Bugatti is not saying how much its Middle Eastern buyer paid for Chassis Number 450, but most recent Veyron Roadsters have averaged a purchase price of around €2.3 million.
The 8.0-litre, W16 mid-mounted motor used four turbochargers, though the narrow vee angles (it was, effectively, two W8 engines stuck together) meant it only used four camshafts.
Even with its introductory power output, the car still managed to smash beyond 100km/h in 2.5 seconds, beyond 200km/h in seven seconds and past 300km/h in 15 seconds. It kept going (after you’d stopped and inserted its go-nuts key to reduce drag) a top speed limited to 407km/h - a number less arbitrary than most knew.
Volkswagen Group board member and the Veyron's engineering boss, Dr Wolfgang Schreiber, declared it was limited to 407km/h because the fastest time ever recorded on Mulsanne Straight at Le Mans was a WM Peugeot at 405km/h - and Volkswagen Group boss Dr Ferdinand Piech, who designed the Porsche 917, like beating it in a road car.
Unlimited, the 883kW Veyron Super Sport broke (and still holds) the production car speed record at 431.072km/h, though it pulled 434km/h on the fastest of the two averaged official runs - and all with a two-year Volkswagen Group warranty.
Still, Veyron owners have a different outlook on acceptable running costs than Polo owners. While it eventually moved out to 10,000km, Veyron owners were initially required to change their custom-made Michelins every 5000km, whether there was tread left or not. This was because of the stresses on the belts at vMax, and cost $25,000 a set.
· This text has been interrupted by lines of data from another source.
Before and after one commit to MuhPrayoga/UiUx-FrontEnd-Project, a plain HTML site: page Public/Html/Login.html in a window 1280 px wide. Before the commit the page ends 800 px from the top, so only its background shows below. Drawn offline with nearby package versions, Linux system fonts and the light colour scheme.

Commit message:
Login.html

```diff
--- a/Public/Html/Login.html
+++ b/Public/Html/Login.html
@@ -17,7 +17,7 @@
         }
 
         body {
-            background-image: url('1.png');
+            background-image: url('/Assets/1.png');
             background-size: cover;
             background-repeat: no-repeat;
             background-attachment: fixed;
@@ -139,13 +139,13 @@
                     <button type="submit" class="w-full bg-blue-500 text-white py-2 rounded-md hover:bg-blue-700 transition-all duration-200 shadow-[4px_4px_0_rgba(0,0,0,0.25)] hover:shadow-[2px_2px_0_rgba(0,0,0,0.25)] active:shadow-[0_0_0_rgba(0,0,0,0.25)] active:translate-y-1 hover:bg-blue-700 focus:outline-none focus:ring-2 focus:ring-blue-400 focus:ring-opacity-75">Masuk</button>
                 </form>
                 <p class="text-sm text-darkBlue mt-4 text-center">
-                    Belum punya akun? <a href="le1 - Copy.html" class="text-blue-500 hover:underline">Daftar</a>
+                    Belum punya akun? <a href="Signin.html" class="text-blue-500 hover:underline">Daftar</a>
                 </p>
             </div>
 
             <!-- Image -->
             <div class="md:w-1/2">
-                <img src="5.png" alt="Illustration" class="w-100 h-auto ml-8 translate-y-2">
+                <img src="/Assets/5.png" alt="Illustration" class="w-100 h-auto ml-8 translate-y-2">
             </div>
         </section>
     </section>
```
What made that even worse was that the only equipment capable of the precise matching of the tyres to the wheels that guaranteed 400km/h-plus stability was only to be found in France, so Veyrons had to be shipped there to have their new boots fitted. At $70,000 a time.
And, every third time that happened (again, for presumed stress reasons), they had to spend another $50,000 to change all four alloy rims.
The all-wheel drive Veyron used a seven-speed, dual-clutch transmission, built and partly engineered by British racing specialist Ricardo (which builds McLaren’s twin-turbo V8 motors). A replacement transmission cost around $120,000, or twice what the most expensive Volkswagen-branded car cost at the time.
“In the Veyron, Bugatti has created an automobile icon and established itself as the world’s most exclusive supercar brand,” Bugatti Automobiles President, Wolfgang Dürheimer said.
“So far no other carmaker has managed to successfully market a product that stands for unique top-class technical performance and pure luxury in a comparable price/volume range.
“An unprecedented chapter in automobile history has reached its climax.”